___ Provided information ___
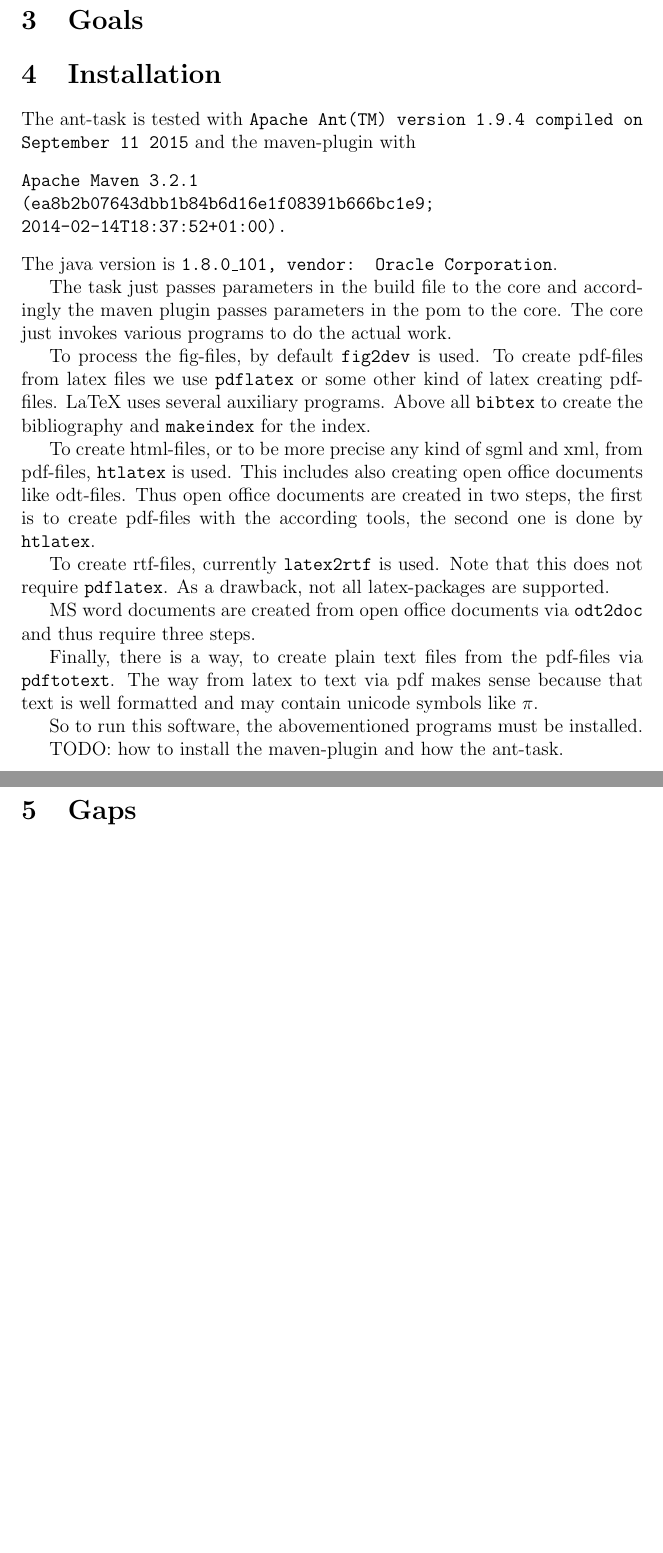
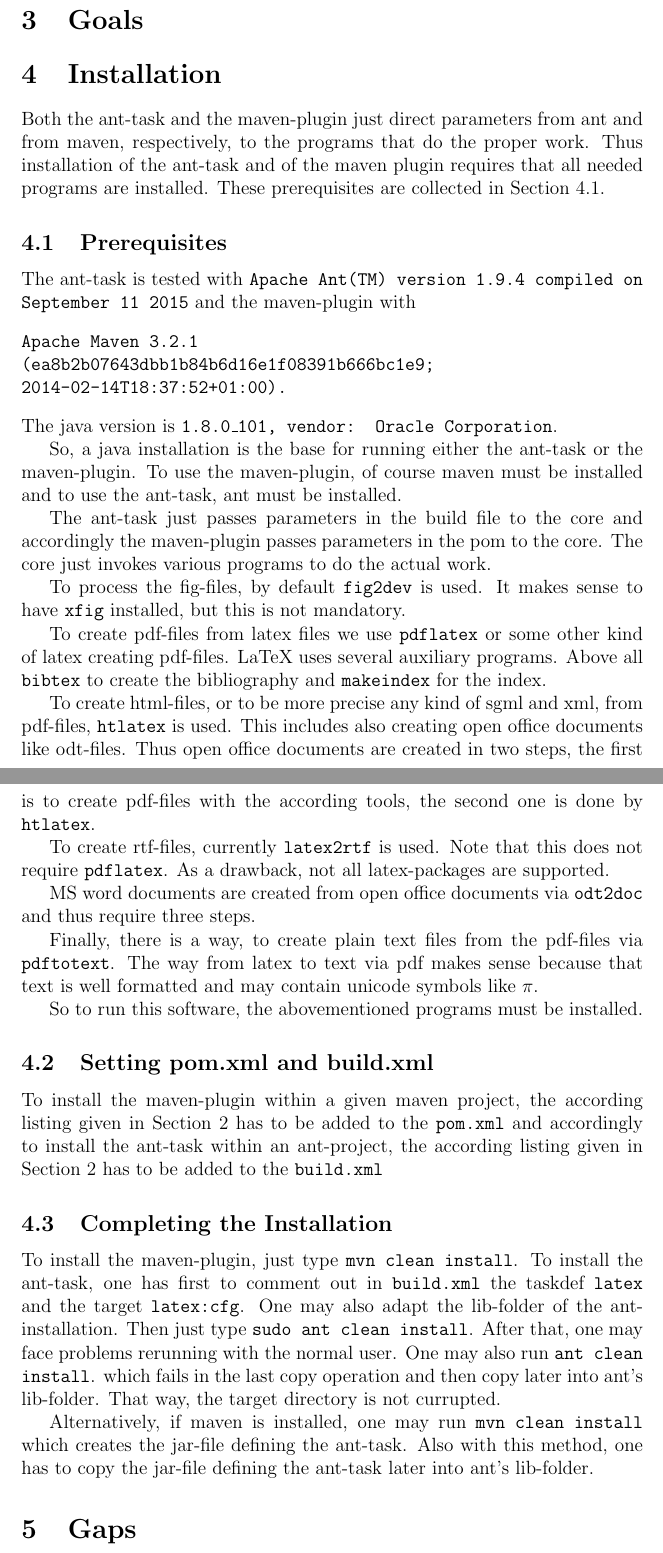
Before and after one commit to techatspree/maven-latex-plugin, a LaTeX document (maven-latex-plugin/src/site/tex/manualLatexMavenPlugin.tex): two parts of pages 9 and 10 of 10, joined at a grey line, cut so that both start at the same text, the shorter picture padded with empty space. Compiled offline with pdfLaTeX.

Commit message:
@new 	completed installation instructions.

```diff
--- a/maven-latex-plugin/src/site/tex/manualLatexMavenPlugin.tex
+++ b/maven-latex-plugin/src/site/tex/manualLatexMavenPlugin.tex
@@ -630,6 +635,16 @@ requires the following task definition in {\tt build.xml}.
 
 \section{Installation}
 
+Both the ant-task and the maven-plugin just direct parameters
+from ant and from maven, respectively,
+to the programs that do the proper work.
+Thus installation of the ant-task and of the maven plugin
+requires that all needed programs are installed.
+These prerequisites are collected in Section \ref{subsec:prerequisites}.
+
+
+\subsection{Prerequisites}\label{subsec:prerequisites}
+
 The ant-task is tested with
 {\tt Apache Ant(TM) version 1.9.4 compiled on September 11 2015}
 and the maven-plugin with
@@ -641,12 +656,19 @@ Apache Maven 3.2.1
 \end{verbatim}
 The java version is {\tt 1.8.0\_101, vendor: Oracle Corporation}.
 
-The task just passes parameters in the build file to the core
-and accordingly the maven plugin passes parameters in the pom
+So, a java installation is the base for running either the ant-task
+or the maven-plugin.
+To use the maven-plugin, of course maven must be installed
+and to use the ant-task, ant must be installed.
+
+The ant-task just passes parameters in the build file to the core
+and accordingly the maven-plugin passes parameters in the pom
 to the core.
 The core just invokes various programs to do the actual work.
 
 To process the fig-files, by default {\tt fig2dev} is used.
+It makes sense to have {\tt xfig} installed, but this is not mandatory.
+
 To create pdf-files from latex files we use {\tt pdflatex}
 or some other kind of latex creating pdf-files.
 LaTeX uses several auxiliary programs.
@@ -675,7 +697,33 @@ and may contain unicode symbols like $\pi$.
 
 So to run this software, the abovementioned programs must be installed.
 
-TODO: how to install the maven-plugin and how the ant-task.
+\subsection{Setting pom.xml and build.xml}\label{subsec:sgml}
+
+To install the maven-plugin within a given maven project,
+the according listing given in Section \ref{sec:settings}
+has to be added to the {\tt pom.xml}
+and accordingly to install the ant-task within an ant-project,
+the according listing given in Section \ref{sec:settings}
+has to be added to the {\tt build.xml}
+
+\subsection{Completing the Installation}\label{subsec:instComplete}
+
+To install the maven-plugin, just type {\tt mvn clean install}.
+To install the ant-task, one has first to comment out in {\tt build.xml}
+the taskdef {\tt latex} and the target {\tt latex:cfg}.
+One may also adapt the lib-folder of the ant-installation.
+Then just type {\tt sudo ant clean install}.
+After that, one may face problems rerunning with the normal user.
+One may also run {\tt ant clean install}.
+which fails in the last copy operation
+and then copy later into ant's lib-folder.
+That way, the target directory is not currupted.
+
+Alternatively, if maven is installed, one may run {\tt mvn clean install}
+which creates the jar-file defining the ant-task.
+Also with this method, one has to copy the jar-file defining the ant-task
+later into ant's lib-folder.
+
 
 \section{Gaps}
 
```
Also changed, not shown: maven-latex-plugin/src/site/tex/manualLatexMavenPlugin.tex (5 more changed lines).
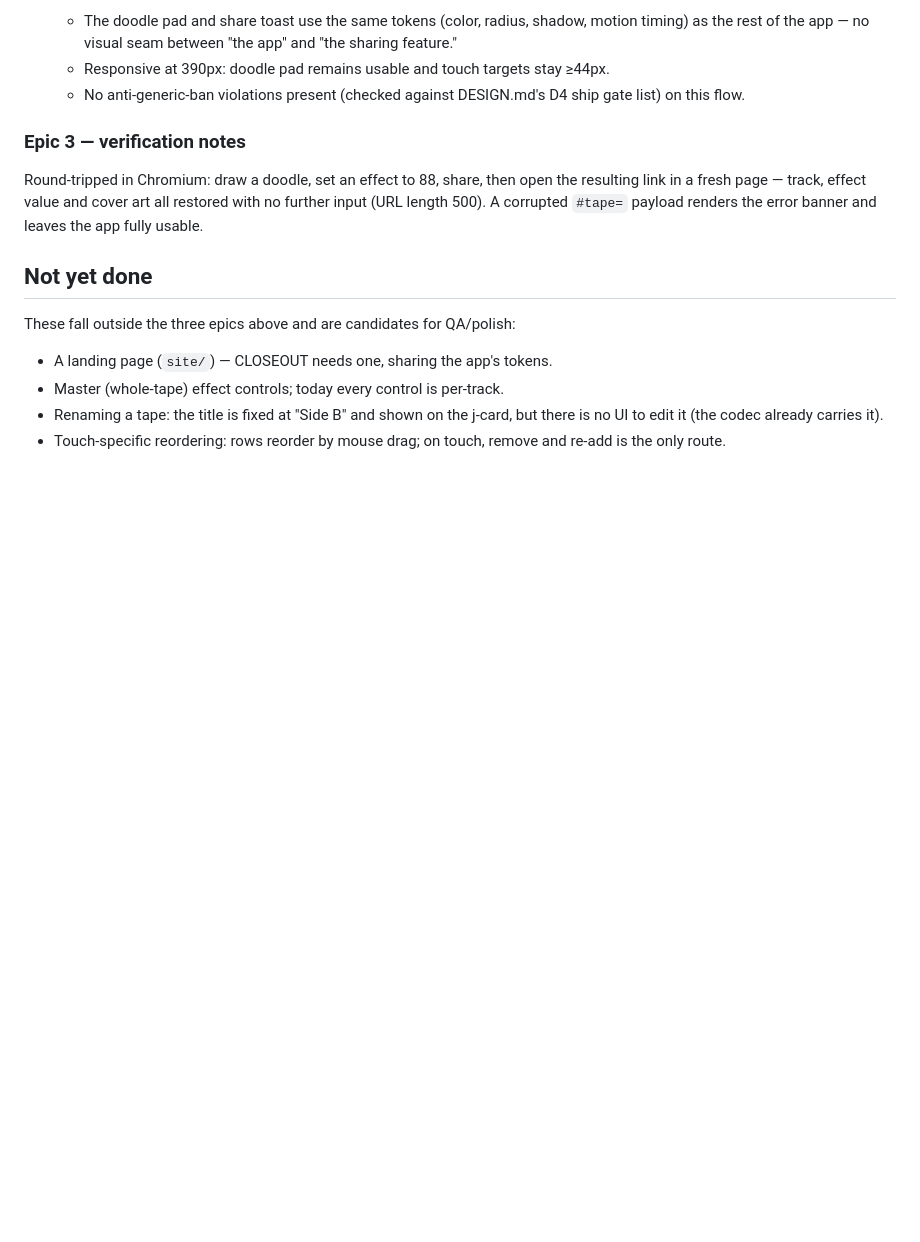
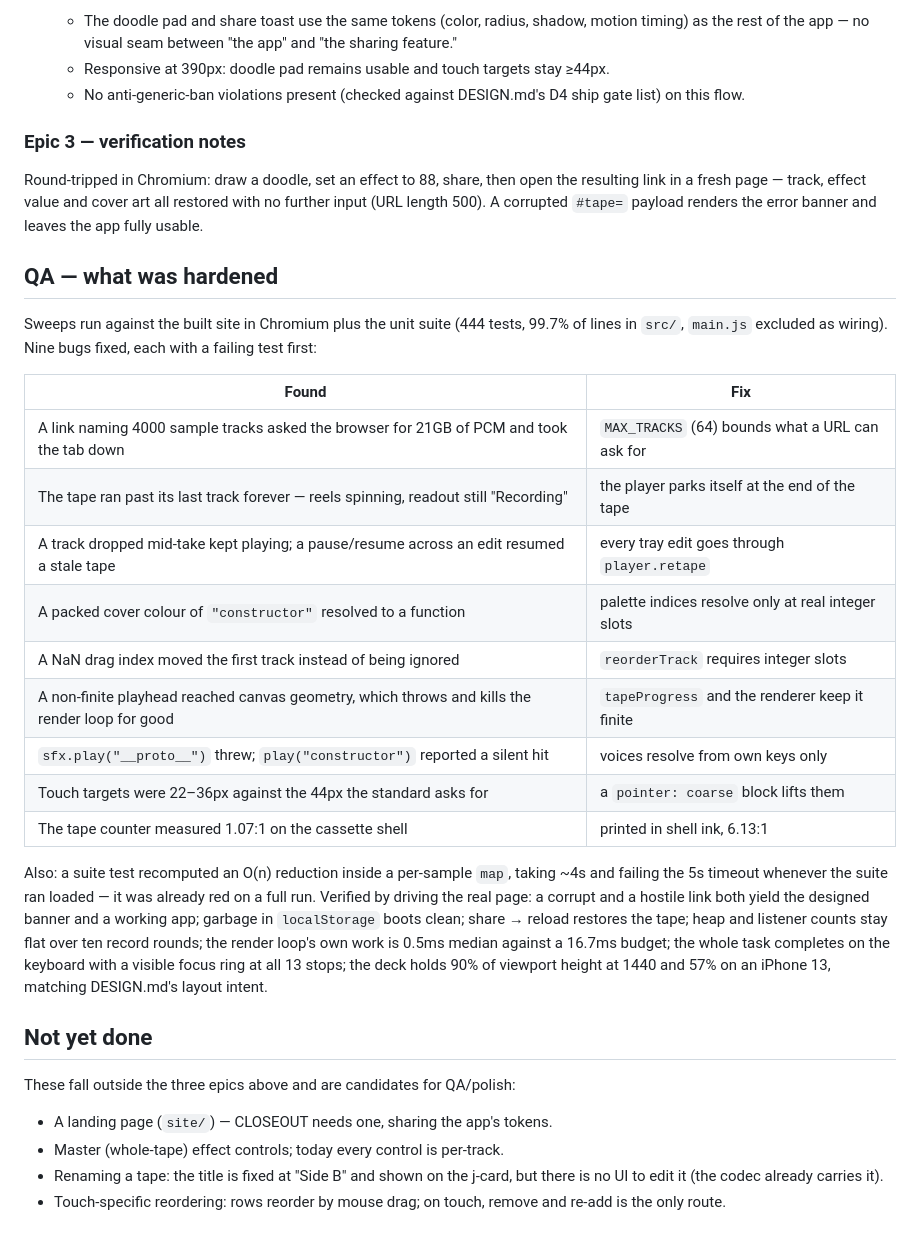
Before and after one commit to ctkrug/side-b, a Markdown page: docs/BACKLOG.md, the part around the change. GitHub-like rendering; blank space fills up the shorter version.

Commit message:
docs: record what QA found and hardened

```diff
--- a/docs/BACKLOG.md
+++ b/docs/BACKLOG.md
@@ -196,6 +196,34 @@ resulting link in a fresh page — track, effect value and cover art all restore
 no further input (URL length 500). A corrupted `#tape=` payload renders the error
 banner and leaves the app fully usable.
 
+## QA — what was hardened
+
+Sweeps run against the built site in Chromium plus the unit suite (444 tests,
+99.7% of lines in `src/`, `main.js` excluded as wiring). Nine bugs fixed, each
+with a failing test first:
+
+| Found | Fix |
+|---|---|
+| A link naming 4000 sample tracks asked the browser for 21GB of PCM and took the tab down | `MAX_TRACKS` (64) bounds what a URL can ask for |
+| The tape ran past its last track forever — reels spinning, readout still "Recording" | the player parks itself at the end of the tape |
+| A track dropped mid-take kept playing; a pause/resume across an edit resumed a stale tape | every tray edit goes through `player.retape` |
+| A packed cover colour of `"constructor"` resolved to a function | palette indices resolve only at real integer slots |
+| A NaN drag index moved the first track instead of being ignored | `reorderTrack` requires integer slots |
+| A non-finite playhead reached canvas geometry, which throws and kills the render loop for good | `tapeProgress` and the renderer keep it finite |
+| `sfx.play("__proto__")` threw; `play("constructor")` reported a silent hit | voices resolve from own keys only |
+| Touch targets were 22–36px against the 44px the standard asks for | a `pointer: coarse` block lifts them |
+| The tape counter measured 1.07:1 on the cassette shell | printed in shell ink, 6.13:1 |
+
+Also: a suite test recomputed an O(n) reduction inside a per-sample `map`, taking
+~4s and failing the 5s timeout whenever the suite ran loaded — it was already red
+on a full run. Verified by driving the real page: a corrupt and a hostile link both
+yield the designed banner and a working app; garbage in `localStorage` boots clean;
+share → reload restores the tape; heap and listener counts stay flat over ten
+record rounds; the render loop's own work is 0.5ms median against a 16.7ms budget;
+the whole task completes on the keyboard with a visible focus ring at all 13 stops;
+the deck holds 90% of viewport height at 1440 and 57% on an iPhone 13, matching
+DESIGN.md's layout intent.
+
 ## Not yet done
 
 These fall outside the three epics above and are candidates for QA/polish:
```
___
■ What the task requires
Go line by line through the data above and report each one that holds the string "space".

■ Solution for this problem
Before and after one commit to techatspree/maven-latex-plugin, a LaTeX document (maven-latex-plugin/src/site/tex/manualLatexMavenPlugin.tex): two parts of pages 9 and 10 of 10, joined at a grey line, cut so that both start at the same text, the shorter picture padded with empty space. Compiled offline with pdfLaTeX.
Before and after one commit to ctkrug/side-b, a Markdown page: docs/BACKLOG.md, the part around the change. GitHub-like rendering; blank space fills up the shorter version.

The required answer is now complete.